* WORK INSTRUCTIONS *
Go through the records below and return each line that has "padding" in it.

* TASK INPUT *
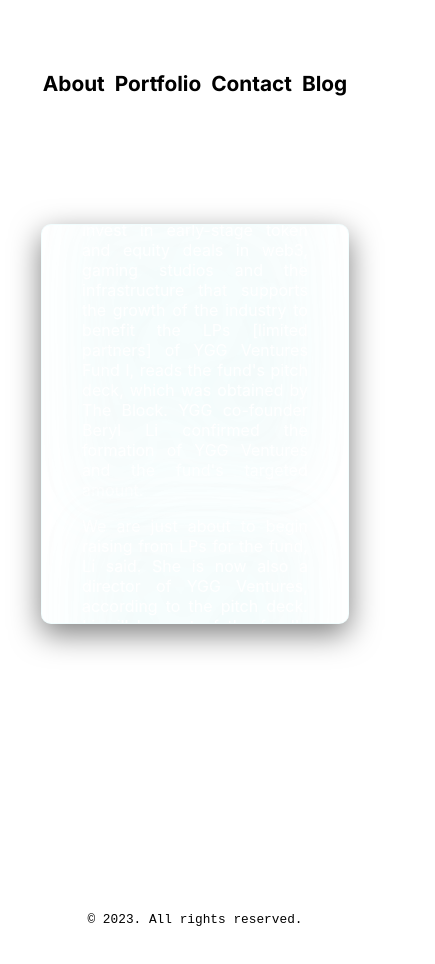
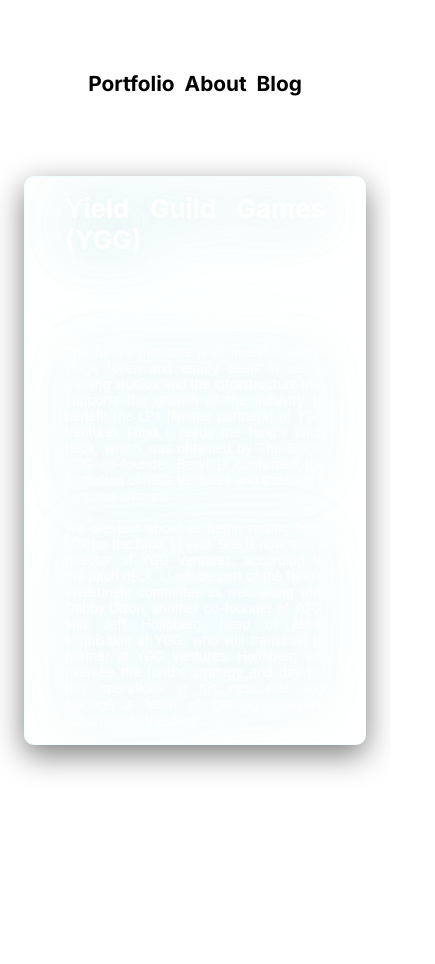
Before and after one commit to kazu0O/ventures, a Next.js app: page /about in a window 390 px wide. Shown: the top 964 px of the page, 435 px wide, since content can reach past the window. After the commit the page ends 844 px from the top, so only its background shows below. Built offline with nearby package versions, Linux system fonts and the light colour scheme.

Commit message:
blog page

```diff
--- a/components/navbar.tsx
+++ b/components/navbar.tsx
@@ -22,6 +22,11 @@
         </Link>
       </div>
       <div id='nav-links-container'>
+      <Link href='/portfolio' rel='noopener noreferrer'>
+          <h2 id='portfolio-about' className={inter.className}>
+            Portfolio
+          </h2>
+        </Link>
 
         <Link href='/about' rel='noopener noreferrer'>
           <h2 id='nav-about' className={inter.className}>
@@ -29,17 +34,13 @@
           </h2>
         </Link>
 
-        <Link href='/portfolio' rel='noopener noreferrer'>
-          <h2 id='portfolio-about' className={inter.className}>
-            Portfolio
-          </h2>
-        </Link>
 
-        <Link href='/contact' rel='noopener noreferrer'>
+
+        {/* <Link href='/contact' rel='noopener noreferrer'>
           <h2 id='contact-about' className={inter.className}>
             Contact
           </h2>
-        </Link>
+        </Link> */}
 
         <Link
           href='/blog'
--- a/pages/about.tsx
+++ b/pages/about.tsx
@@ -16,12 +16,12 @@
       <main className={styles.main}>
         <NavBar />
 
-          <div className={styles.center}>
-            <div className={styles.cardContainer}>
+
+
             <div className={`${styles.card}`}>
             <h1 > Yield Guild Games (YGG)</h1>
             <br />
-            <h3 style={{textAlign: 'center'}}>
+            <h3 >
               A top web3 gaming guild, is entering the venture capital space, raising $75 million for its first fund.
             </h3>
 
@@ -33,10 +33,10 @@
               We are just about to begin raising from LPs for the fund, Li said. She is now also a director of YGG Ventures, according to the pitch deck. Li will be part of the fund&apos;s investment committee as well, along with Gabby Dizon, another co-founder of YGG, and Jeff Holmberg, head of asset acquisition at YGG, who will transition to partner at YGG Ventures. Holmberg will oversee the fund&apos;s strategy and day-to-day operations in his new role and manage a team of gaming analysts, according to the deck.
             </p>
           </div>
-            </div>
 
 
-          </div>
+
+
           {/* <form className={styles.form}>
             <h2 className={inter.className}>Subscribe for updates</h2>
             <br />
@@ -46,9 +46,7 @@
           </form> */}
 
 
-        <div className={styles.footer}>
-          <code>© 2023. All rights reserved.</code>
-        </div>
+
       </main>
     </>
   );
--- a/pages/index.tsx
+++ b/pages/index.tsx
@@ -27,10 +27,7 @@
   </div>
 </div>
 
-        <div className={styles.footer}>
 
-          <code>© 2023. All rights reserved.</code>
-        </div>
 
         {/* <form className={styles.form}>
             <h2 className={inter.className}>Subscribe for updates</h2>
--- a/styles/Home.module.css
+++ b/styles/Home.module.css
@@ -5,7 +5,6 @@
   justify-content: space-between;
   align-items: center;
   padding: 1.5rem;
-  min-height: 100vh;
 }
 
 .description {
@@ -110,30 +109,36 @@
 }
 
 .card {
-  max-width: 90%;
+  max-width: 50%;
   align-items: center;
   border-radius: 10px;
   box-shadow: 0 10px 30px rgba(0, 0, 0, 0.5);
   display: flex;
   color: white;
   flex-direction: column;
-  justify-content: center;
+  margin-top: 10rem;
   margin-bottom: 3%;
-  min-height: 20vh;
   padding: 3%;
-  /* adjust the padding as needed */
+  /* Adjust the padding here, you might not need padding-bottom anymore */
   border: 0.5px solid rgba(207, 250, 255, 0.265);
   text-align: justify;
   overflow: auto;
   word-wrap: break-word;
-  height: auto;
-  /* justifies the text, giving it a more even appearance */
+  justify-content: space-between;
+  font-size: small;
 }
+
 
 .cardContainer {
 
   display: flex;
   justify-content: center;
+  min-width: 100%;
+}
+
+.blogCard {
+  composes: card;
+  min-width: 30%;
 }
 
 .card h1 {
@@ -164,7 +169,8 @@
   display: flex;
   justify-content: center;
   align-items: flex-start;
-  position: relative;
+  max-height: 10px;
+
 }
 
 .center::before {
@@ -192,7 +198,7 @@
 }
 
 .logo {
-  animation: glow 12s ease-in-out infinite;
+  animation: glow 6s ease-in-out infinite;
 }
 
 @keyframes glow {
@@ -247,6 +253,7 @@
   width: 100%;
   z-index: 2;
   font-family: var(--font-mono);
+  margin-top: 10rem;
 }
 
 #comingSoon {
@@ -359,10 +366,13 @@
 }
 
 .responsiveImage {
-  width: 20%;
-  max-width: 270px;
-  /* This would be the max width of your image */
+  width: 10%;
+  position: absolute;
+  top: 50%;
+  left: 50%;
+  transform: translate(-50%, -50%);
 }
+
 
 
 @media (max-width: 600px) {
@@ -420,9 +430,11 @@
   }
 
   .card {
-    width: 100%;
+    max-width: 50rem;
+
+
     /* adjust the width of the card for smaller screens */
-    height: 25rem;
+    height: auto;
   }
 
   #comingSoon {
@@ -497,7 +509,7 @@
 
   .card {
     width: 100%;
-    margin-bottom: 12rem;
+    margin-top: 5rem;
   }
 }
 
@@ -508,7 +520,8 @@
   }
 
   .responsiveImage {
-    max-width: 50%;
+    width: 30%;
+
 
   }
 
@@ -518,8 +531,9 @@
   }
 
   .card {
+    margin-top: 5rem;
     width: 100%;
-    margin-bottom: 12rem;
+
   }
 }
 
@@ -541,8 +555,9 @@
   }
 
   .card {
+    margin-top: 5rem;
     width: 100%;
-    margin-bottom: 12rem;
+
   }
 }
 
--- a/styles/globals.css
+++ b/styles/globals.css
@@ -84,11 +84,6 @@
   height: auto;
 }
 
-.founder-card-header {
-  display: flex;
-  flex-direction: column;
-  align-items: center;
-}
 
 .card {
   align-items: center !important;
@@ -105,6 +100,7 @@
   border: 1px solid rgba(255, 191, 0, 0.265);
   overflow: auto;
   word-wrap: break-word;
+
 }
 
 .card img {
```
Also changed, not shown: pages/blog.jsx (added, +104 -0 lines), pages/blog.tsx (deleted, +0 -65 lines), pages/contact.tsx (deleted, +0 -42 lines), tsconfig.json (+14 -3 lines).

...

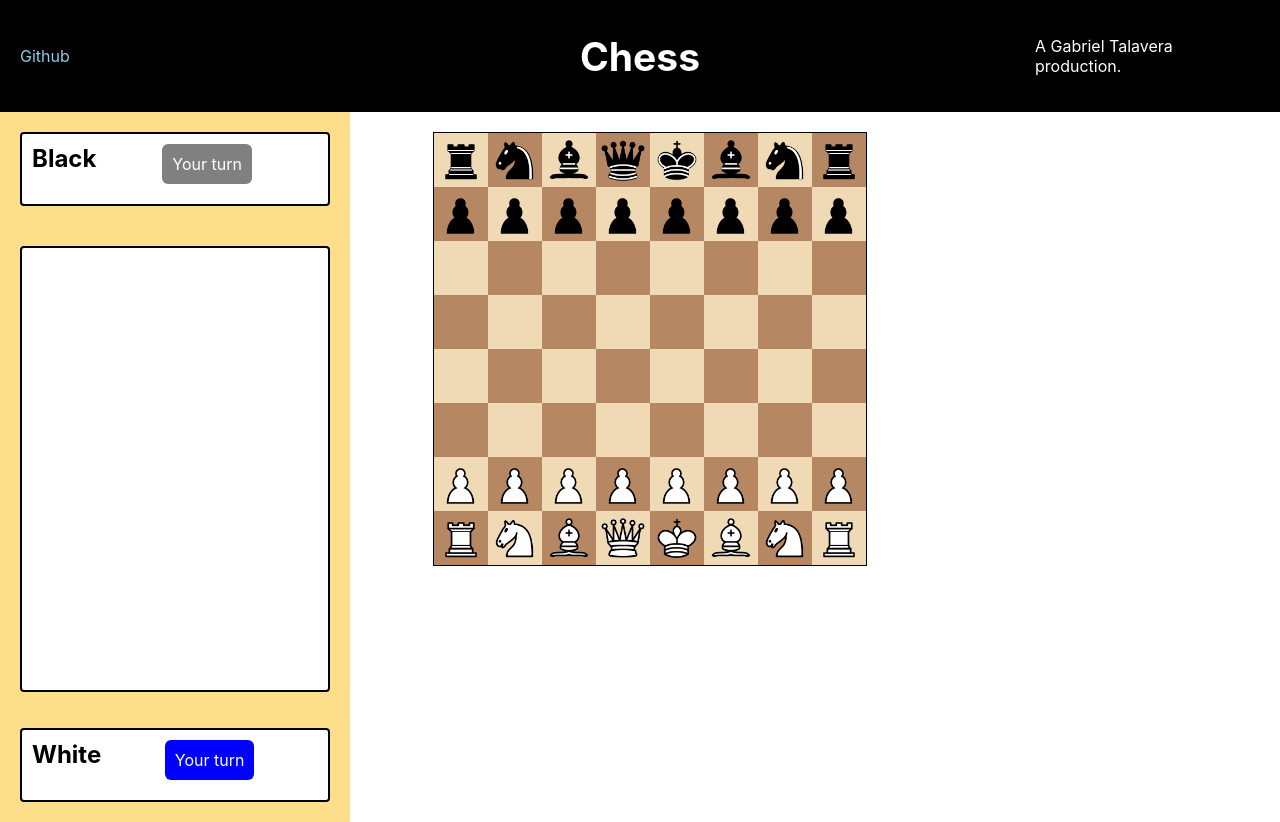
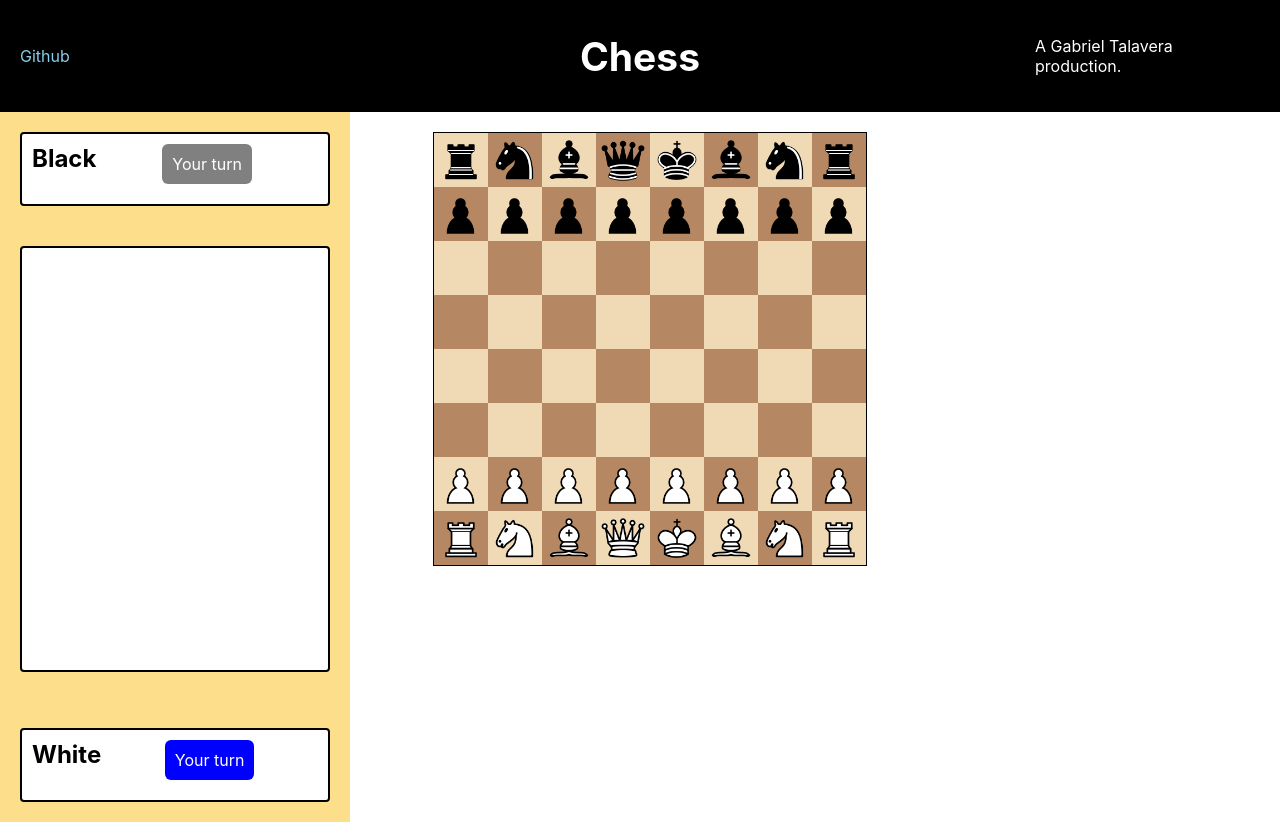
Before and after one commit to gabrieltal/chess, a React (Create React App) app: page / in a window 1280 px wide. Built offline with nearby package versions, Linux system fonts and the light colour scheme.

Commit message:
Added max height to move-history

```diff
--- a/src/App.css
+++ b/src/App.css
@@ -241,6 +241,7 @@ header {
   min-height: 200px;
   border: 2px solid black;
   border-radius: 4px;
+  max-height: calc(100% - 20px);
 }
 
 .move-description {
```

* YOUR SOLUTION *
   padding: 1.5rem;
   padding: 3%;
-  /* adjust the padding as needed */
+  /* Adjust the padding here, you might not need padding-bottom anymore */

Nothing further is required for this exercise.